SB 54 would forbid local and state law enforcement from cooperating with immigration authorities.
Supporters say the bill simply ensures no state or local money will go toward doing the federal government's deportation work. Pierson says the way the bill was written is unconstitutional.
"States are not free to substitute their judgement for federal law," he said.
Pierson told FOX40 he believes if the bill passes the California legislature it will be struck down in the U.S. Supreme Court, similar to part of Arizona's SB 1070.
However, Pierson suspects SB 54 would not even make it pass Governor Jerry Brown's desk. He points to a similar immigration proposal, Assembly Bill 1081, from the 2011 to 2012 legislative session that Brown declined to sign.
"A very similar bill was vetoed in 2012 by the governor because, much like this one, it doesn't permit communications about persons who have been convicted of child abuse, and a whole host of other crimes people would consider to be very serious", Pierson said.
FOX40 reached out to Governor Brown about where he stands on SB 54. A spokesperson from the governor's office said Brown typically doesn't comment on pending legislation.

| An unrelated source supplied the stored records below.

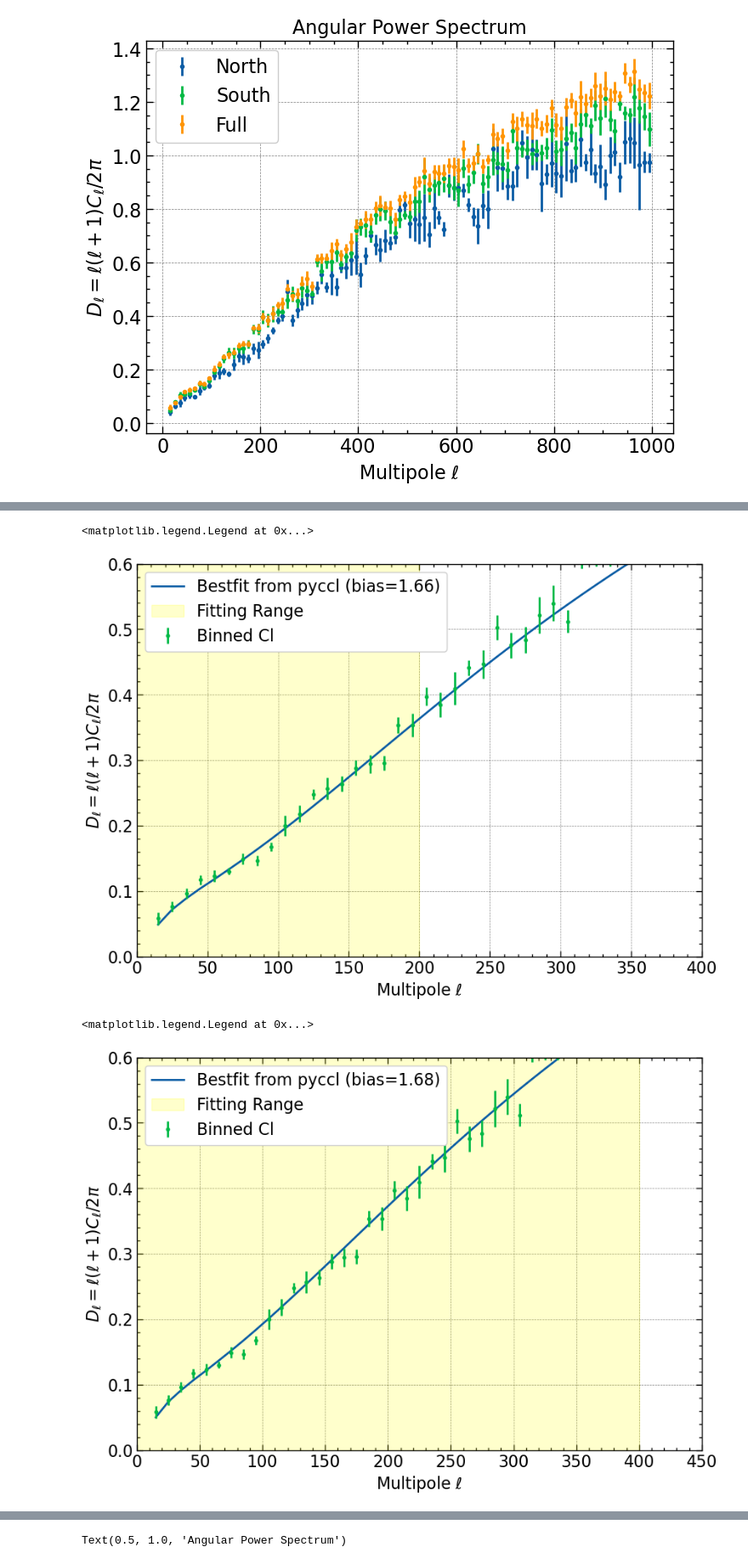
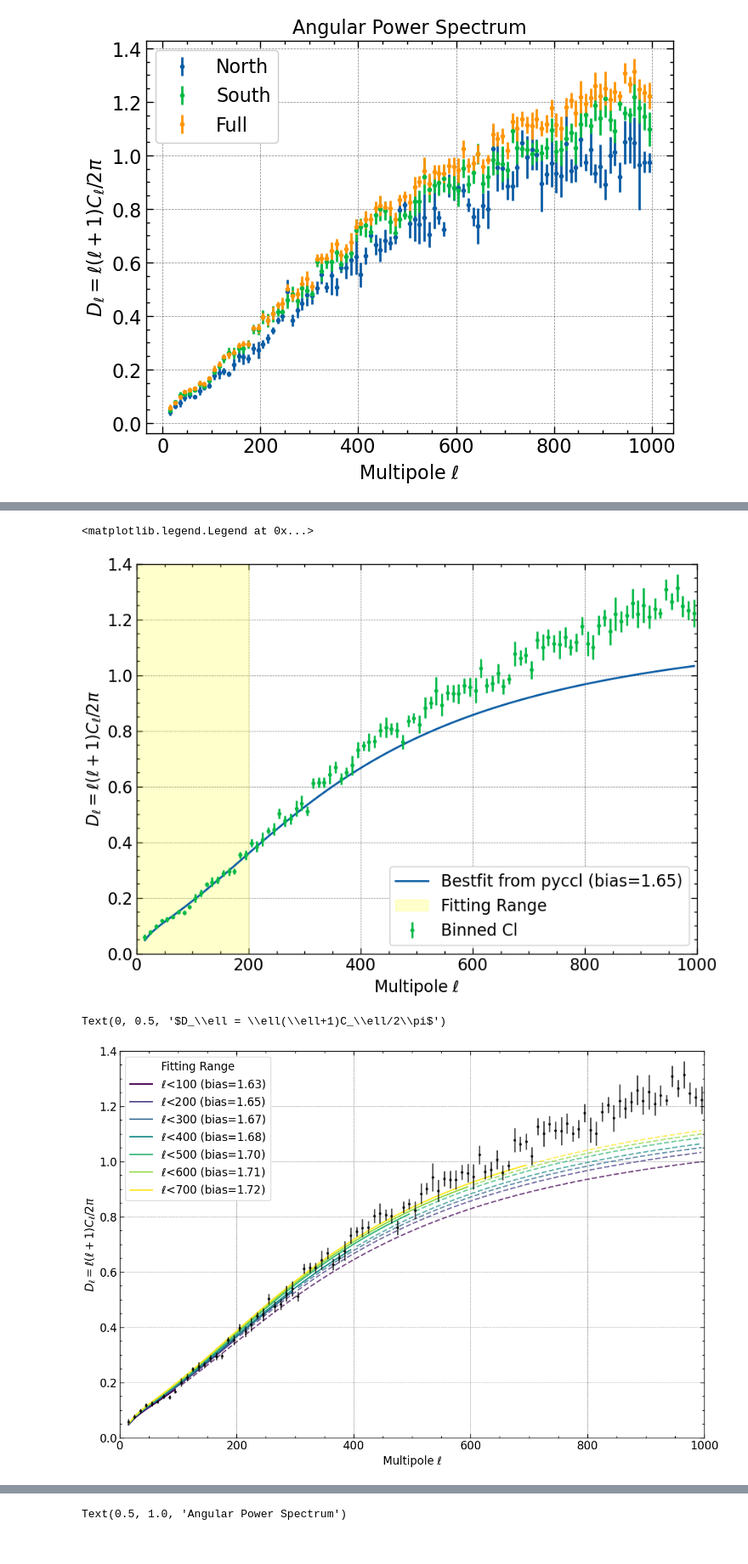
Before and after one commit to Shin107/DESILegacy-PECVEL, a Jupyter notebook: notebooks/CL_clean.ipynb, the cells around one changed output, grey strips where cells are left out. Shown at 85% size. Drawn from its saved outputs; the diff is of its cells as text; code cells hidden in the pictures.

```diff
--- a/notebooks/CL_clean.ipynb
+++ b/notebooks/CL_clean.ipynb
@@ -252,34 +234,52 @@ plt.legend()
 # %%
 plt.figure(figsize=(10,7))
 
-popt,pcov=cf(dll,bin_centers[bin_centers<200],Cl[bin_centers<200],sigma=dCl[bin_centers<200],p0=[2])
+popt,pcov=cf(dll_hm,bin_centers[bin_centers<200],Cl[bin_centers<200],sigma=dCl[bin_centers<200],p0=[2])
 
 
-plt.plot(bin_centers,dll(bin_centers,popt),label='Bestfit from pyccl (bias={:.2f})'.format(np.sqrt(popt[0])))
+plt.plot(bin_centers,dll_hm(bin_centers,popt),label='Bestfit from pyccl (bias={:.2f})'.format(np.sqrt(popt[0])))
 plt.errorbar(bin_centers,Cl,yerr=dCl,fmt='.',label='Binned Cl')
-plt.xlim(0,400)
-plt.ylim(0,0.6)
+plt.xlim(0,1000)
+plt.ylim(0,1.4)
 plt.axvspan(0,200,alpha=0.2,color='yellow',label='Fitting Range')
 plt.xlabel(r'Multipole $\ell$')
 plt.ylabel(r'$D_\ell = \ell(\ell+1)C_\ell/2\pi$')
 plt.legend()
 # %% [output]
 <matplotlib.legend.Legend at 0x...>
-[figure, old version]
+[figure, new version]
 # %%
-plt.figure(figsize=(10,7))
+plt.figure(figsize=(15,10))
 
-popt,pcov=cf(dll,bin_centers[bin_centers<400],Cl[bin_centers<400],sigma=dCl[bin_centers<400],p0=[2])
+# Define fitting ranges
+fit_ranges = [100,200, 300, 400, 500, 600,700]
+colors = plt.cm.viridis(np.linspace(0, 1, len(fit_ranges)))
 
+# Perform fits and plot for each range
+for i, fit_max in enumerate(fit_ranges):
+    # Fit the data
+    popt, pcov = cf(dll_hm, bin_centers[bin_centers<fit_max], Cl[bin_centers<fit_max],
+                    sigma=dCl[bin_centers<fit_max], p0=[2])
 
-plt.plot(bin_centers,dll(bin_centers,popt),label='Bestfit from pyccl (bias={:.2f})'.format(np.sqrt(popt[0])))
-plt.errorbar(bin_centers,Cl,yerr=dCl,fmt='.',label='Binned Cl')
-plt.xlim(0,450)
-plt.ylim(0,0.6)
-plt.axvspan(0,400,alpha=0.2,color='yellow',label='Fitting Range')
+    # Plot solid line up to fit range
+    mask_fit = bin_centers <= fit_max
+    plt.plot(bin_centers[mask_fit], dll_hm(bin_centers[mask_fit], popt),
+             color=colors[i], linestyle='-',
+             label=fr'$\ell$<{fit_max} (bias={np.sqrt(popt[0]):.2f})')
+
+    # Plot dotted line beyond fit range
+    mask_beyond = bin_centers > fit_max
+    plt.plot(bin_centers[mask_beyond], dll_hm(bin_centers[mask_beyond], popt),
+             color=colors[i], linestyle='--', alpha=0.7)
+
+# Plot the actual data
+plt.legend(title='Fitting Range')
+
+plt.errorbar(bin_centers, Cl, yerr=dCl, fmt='.', label='Binned Cl', color='black', alpha=0.7)
+plt.xlim(0, 1000)
+plt.ylim(0, 1.4)
 plt.xlabel(r'Multipole $\ell$')
 plt.ylabel(r'$D_\ell = \ell(\ell+1)C_\ell/2\pi$')
-plt.legend()
 # %% [output]
-<matplotlib.legend.Legend at 0x...>
+Text(0, 0.5, '$D_\\ell = \\ell(\\ell+1)C_\\ell/2\\pi$')
-[figure, old version]
+[figure, new version]
```
Also changed, not shown: parts of 9 cells of this notebook.
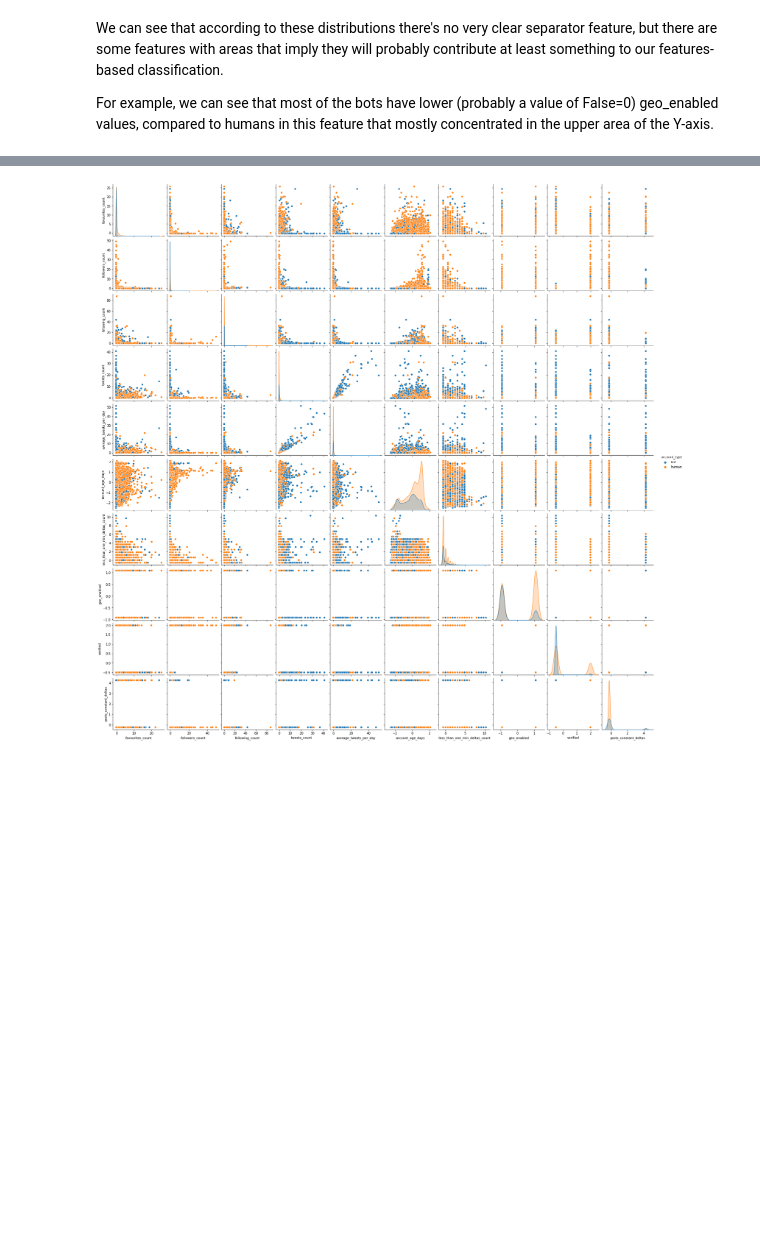
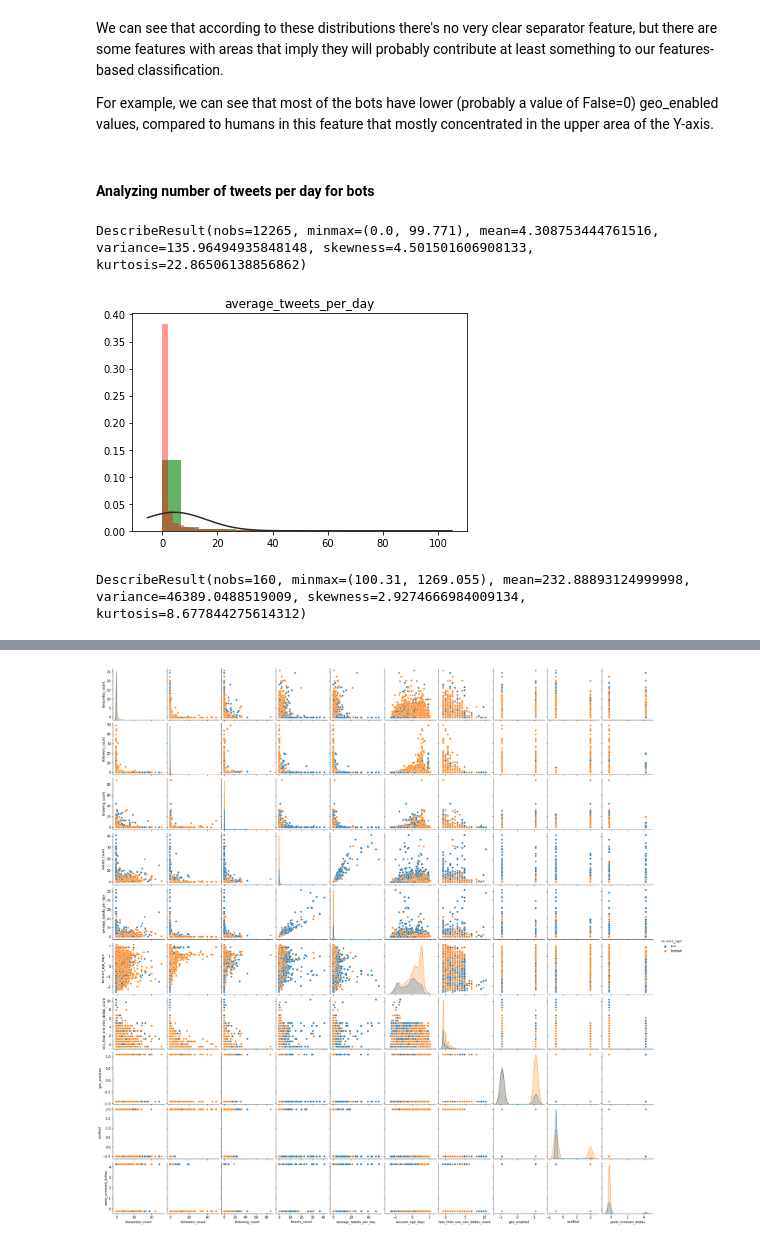
Before and after one commit to orlysk/TwitterBotsProject, a Jupyter notebook: Detecting_Twitter_Bots.ipynb, the cells around one changed output, grey strips where cells are left out. Cells and saved outputs as stored; diff of their text form; code cells hidden in the pictures; blank space fills up the shorter version.

```diff
--- a/Detecting_Twitter_Bots.ipynb
+++ b/Detecting_Twitter_Bots.ipynb
@@ -502,3 +507,26 @@ plt.xticks(rotation=90);
 We can see that according to these distributions there's no very clear separator feature, but there are some features with areas that imply they will probably contribute at least something to our features-based classification.
 
 For example, we can see that most of the bots have lower (probably a value of False=0) geo_enabled values, compared to humans in this feature that mostly concentrated in the upper area of the Y-axis.
+# %% [markdown]
+#### Analyzing number of tweets per day for bots
+# %%
+from scipy import stats
+
+account_type_bot = users_df.loc[users_df["account_type"] == 'bot']
+less_than_100_tweets = account_type_bot.where(account_type_bot['average_tweets_per_day'] < 100)
+less_than_100_tweets = less_than_100_tweets['average_tweets_per_day'].dropna()
+x = np.array(less_than_100_tweets)
+plt.hist(x, bins=15, density=True, alpha=0.6, color='g')
+plt.title('average_tweets_per_day')
+plt.show
+sns.distplot(x, fit=stats.norm, kde=False, color='r')
+stats.describe(x)
+# %% [output]
+DescribeResult(nobs=12265, minmax=(0.0, 99.771), mean=4.308753444761516, variance=135.96494935848148, skewness=4.501501606908133, kurtosis=22.86506138856862)
+[figure, new version]
+# %%
+more_than_100_tweets = account_type_bot.where(account_type_bot['average_tweets_per_day'] > 100)
+new_more_then = more_than_100_tweets['average_tweets_per_day'].dropna()
+stats.describe(new_more_then)
+# %% [output]
+DescribeResult(nobs=160, minmax=(100.31, 1269.055), mean=232.88893124999998, variance=46389.0488519009, skewness=2.9274666984009134, kurtosis=8.677844275614312)
```
Also changed, not shown: parts of 10 cells of this notebook.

According Assembly Speaker Anthony Rendon's office, SB 54 heads to the Assembly's Appropriations Committee in late August. If it passes it could be up for vote in the general assembly by the second week of September.